Scan the entries below and tally the lines that include "Park". Return nothing but the tally.

(Records to process)

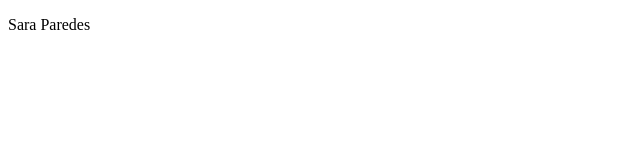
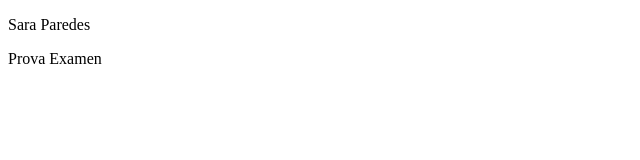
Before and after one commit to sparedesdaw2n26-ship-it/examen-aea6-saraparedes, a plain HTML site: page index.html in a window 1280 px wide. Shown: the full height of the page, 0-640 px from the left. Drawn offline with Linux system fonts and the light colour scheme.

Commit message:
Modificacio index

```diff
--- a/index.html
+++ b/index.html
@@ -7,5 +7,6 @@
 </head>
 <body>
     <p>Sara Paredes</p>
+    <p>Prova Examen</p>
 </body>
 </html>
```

(End Records to process)
(Records to process)

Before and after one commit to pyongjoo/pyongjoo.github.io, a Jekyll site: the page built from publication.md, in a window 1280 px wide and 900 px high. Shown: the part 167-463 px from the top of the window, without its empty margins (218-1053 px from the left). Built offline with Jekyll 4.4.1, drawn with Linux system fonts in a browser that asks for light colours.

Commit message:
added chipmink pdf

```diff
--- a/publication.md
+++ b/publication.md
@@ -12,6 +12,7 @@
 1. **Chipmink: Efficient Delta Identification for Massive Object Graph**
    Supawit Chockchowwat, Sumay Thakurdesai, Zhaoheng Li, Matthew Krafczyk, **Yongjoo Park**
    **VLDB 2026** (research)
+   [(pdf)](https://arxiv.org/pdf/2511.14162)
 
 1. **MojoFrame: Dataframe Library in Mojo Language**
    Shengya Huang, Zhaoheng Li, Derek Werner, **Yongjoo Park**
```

(End Records to process)

# Task solution:
2